|dc.description.abstract||In hydraulic fracturing stimulation treatments for organic-rich mudrocks, some issues that pose challenges in pre-completions design include selection of intervals for stimulation treatment, and selection of proppants for stimulation design. After the stimulation treatment, a key post-completions issue is the detection of the fracture and evaluation of the fracture performance. The application of petrophysical and geophysical analysis can offer potential solutions to these issues, thereby lead to improvements of both pre-completions and post-completions design of the hydraulic fracturing treatment.
The objectives of this dissertation are (a) to introduce a rock classification workflow, which integrates geologic, petrophysical and geomechanical analysis, for the determination of zones for fracture stimulation treatments, (b) to develop a new technique for characterization of mechanical damage in proppant packs to improve the selection of proppants for stimulation treatment, and (c) to investigate the use of nanoparticles as contrast agents that enhances magnetic susceptibility measurements for the detection of hydraulic fractures after stimulation treatments.

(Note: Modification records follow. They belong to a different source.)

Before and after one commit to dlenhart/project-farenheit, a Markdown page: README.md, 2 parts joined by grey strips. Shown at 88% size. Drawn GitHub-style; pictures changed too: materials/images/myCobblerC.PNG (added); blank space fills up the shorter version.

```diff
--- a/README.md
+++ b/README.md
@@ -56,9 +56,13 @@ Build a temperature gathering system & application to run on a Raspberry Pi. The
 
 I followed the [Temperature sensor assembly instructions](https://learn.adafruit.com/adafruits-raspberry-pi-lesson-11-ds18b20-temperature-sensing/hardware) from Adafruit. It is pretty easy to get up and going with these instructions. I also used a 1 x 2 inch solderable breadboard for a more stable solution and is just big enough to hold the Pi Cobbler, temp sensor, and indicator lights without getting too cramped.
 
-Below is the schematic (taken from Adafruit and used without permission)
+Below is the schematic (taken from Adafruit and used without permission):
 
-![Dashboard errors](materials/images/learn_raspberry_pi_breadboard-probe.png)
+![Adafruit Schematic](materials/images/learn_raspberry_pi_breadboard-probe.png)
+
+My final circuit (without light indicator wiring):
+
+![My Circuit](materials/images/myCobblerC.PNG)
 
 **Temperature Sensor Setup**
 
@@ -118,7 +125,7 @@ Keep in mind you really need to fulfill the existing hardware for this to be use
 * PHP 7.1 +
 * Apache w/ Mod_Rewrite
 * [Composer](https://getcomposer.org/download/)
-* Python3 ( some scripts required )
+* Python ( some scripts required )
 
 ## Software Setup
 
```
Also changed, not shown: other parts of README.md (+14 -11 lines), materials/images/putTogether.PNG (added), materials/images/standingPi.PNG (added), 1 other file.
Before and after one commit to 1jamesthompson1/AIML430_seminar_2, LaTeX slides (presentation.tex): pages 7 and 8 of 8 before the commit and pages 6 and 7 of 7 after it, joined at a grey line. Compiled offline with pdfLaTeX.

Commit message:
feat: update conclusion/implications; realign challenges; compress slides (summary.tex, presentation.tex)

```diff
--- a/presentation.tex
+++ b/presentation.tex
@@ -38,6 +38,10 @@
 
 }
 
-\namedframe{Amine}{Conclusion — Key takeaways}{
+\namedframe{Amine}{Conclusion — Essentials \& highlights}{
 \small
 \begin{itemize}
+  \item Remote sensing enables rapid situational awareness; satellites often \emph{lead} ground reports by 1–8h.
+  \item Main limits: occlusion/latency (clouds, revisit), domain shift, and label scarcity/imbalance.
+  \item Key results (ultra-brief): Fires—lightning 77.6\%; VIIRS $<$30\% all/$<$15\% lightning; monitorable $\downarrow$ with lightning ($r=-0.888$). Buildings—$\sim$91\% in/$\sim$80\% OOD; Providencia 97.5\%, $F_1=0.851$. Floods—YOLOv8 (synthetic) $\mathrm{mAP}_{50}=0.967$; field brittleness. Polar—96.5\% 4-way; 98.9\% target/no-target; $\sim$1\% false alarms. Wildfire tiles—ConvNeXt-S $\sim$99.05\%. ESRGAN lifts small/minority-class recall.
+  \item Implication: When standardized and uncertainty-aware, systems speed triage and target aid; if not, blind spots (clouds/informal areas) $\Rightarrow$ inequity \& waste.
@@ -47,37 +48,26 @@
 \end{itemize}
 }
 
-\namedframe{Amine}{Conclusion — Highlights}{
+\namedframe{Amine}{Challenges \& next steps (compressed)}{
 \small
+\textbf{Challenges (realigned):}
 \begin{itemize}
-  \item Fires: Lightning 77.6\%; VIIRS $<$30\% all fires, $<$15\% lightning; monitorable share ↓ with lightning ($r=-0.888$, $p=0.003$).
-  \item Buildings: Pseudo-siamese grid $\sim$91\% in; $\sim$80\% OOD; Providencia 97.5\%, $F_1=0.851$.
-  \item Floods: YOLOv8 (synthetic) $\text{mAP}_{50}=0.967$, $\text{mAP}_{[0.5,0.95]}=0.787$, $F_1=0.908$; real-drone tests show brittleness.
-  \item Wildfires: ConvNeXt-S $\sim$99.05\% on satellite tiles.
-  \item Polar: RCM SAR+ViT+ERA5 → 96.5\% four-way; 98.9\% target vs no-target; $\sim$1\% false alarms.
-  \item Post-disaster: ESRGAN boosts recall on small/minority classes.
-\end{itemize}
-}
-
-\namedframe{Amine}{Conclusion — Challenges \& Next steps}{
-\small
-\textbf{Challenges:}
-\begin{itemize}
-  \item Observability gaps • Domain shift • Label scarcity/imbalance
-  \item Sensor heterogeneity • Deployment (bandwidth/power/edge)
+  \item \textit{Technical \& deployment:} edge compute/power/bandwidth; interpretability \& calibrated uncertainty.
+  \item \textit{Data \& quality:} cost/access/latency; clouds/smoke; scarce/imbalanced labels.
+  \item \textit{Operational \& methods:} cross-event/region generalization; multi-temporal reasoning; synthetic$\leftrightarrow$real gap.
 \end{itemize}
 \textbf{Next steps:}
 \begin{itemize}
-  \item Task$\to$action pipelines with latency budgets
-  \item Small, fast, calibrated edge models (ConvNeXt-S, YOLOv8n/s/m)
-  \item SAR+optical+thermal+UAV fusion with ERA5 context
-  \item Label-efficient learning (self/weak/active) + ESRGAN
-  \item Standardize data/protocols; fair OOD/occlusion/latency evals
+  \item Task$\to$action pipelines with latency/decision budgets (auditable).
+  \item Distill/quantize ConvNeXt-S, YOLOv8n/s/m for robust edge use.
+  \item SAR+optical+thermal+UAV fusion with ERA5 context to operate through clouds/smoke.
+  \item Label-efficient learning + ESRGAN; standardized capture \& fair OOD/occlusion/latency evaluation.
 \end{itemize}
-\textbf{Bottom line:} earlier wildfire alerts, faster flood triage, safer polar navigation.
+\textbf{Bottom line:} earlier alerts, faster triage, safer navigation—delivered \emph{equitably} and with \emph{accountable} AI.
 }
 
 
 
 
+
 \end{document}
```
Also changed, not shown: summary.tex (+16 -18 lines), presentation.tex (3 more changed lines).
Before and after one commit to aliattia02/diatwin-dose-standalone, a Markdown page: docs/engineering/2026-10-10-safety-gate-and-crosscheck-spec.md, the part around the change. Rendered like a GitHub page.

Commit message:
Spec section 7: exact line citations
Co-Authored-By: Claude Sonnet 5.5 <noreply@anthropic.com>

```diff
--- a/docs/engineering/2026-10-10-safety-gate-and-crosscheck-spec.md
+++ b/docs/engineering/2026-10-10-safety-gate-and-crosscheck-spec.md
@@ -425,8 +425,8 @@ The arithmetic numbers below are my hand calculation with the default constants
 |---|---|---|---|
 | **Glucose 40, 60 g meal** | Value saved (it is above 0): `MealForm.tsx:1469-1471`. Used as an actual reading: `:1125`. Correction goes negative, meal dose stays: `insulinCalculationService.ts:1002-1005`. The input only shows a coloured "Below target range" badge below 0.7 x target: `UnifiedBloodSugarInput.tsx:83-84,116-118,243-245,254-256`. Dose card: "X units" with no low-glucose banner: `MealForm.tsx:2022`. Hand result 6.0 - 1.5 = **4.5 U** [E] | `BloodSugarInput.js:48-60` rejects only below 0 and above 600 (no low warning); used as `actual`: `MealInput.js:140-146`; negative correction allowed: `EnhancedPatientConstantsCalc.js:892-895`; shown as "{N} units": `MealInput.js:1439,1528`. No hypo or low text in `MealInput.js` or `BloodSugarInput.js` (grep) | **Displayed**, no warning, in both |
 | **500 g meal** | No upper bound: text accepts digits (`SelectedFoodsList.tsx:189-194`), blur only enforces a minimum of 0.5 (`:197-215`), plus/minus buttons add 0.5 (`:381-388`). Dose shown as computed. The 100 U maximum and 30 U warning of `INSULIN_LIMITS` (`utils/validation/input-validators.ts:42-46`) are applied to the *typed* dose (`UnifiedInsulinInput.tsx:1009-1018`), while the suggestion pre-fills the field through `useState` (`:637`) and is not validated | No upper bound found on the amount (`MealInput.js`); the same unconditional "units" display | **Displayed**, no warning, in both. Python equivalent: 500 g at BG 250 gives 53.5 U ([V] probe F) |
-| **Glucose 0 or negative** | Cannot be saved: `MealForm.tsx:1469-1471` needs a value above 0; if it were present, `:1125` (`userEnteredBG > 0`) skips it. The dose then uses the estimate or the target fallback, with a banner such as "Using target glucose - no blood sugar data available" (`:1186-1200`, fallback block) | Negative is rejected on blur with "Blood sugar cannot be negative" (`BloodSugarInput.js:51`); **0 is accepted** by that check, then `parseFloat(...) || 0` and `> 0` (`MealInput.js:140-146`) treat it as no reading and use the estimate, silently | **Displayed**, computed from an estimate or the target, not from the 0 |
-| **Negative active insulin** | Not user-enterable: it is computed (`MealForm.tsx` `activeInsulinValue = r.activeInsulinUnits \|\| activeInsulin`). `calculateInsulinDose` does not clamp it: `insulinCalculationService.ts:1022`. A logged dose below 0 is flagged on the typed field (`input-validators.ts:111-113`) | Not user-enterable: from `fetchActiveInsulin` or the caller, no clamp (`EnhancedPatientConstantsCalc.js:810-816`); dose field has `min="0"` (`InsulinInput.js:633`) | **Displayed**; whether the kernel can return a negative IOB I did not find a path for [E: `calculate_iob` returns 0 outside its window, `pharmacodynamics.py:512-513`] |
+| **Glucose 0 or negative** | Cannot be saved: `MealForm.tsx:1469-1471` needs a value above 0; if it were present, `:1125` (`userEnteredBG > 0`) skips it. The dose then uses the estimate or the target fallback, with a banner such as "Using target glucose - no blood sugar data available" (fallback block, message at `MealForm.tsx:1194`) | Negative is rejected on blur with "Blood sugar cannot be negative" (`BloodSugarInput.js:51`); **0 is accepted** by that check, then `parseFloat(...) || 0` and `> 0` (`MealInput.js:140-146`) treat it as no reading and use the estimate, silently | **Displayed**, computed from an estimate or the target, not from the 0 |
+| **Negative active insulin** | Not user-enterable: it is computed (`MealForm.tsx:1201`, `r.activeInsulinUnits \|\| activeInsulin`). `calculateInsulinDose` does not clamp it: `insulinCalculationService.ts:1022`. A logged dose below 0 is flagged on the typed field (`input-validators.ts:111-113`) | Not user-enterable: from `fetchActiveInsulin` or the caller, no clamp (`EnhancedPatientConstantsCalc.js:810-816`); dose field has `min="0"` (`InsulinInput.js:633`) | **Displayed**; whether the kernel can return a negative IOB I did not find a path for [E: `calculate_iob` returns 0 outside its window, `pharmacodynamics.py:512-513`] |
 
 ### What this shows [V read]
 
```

I first demonstrated that the integrated rock classification workflow, which includes geologic attributes of the formation, in-situ stress assessment capturing the effects of anisotropy in organic-rich mudrocks, and also takes into account anisotropic poroelastic coefficients, can improve the selection strategy for completion zones. Next, I introduced the application of the Hertz-Mindlin granular contact model to approximate the effective elastic properties of proppant packs. I used the calibration parameters of the Hertz-Mindlin model to develop correlations for the prediction of weight percentage of crushed proppants. Finally, from laboratory investigations, I demonstrated that superparamagnetic nanoparticles when mixed with proppants enhance the reliability of detecting fractures using magnetic susceptibility measurements. I also presented the sensitivity of the magnetic susceptibility measurements to the composition of proppants, concentration of nanoparticles, and the width of the induced fractures.
The outcomes of this dissertation demonstrate significant contribution of petrophysical and geophysical analysis in achieving better fracture performance from completions design. Better fracture performance can be achieved by improving the strategies for identifying prolific zones for fracture initiation and propagation, achieving good fracture conductivity from the selection of proppants, and analyzing post-fracture performance of hydraulic fracturing treatments. These improvements could in turn result in improved rates and recoveries from organic-rich mudrock formations.||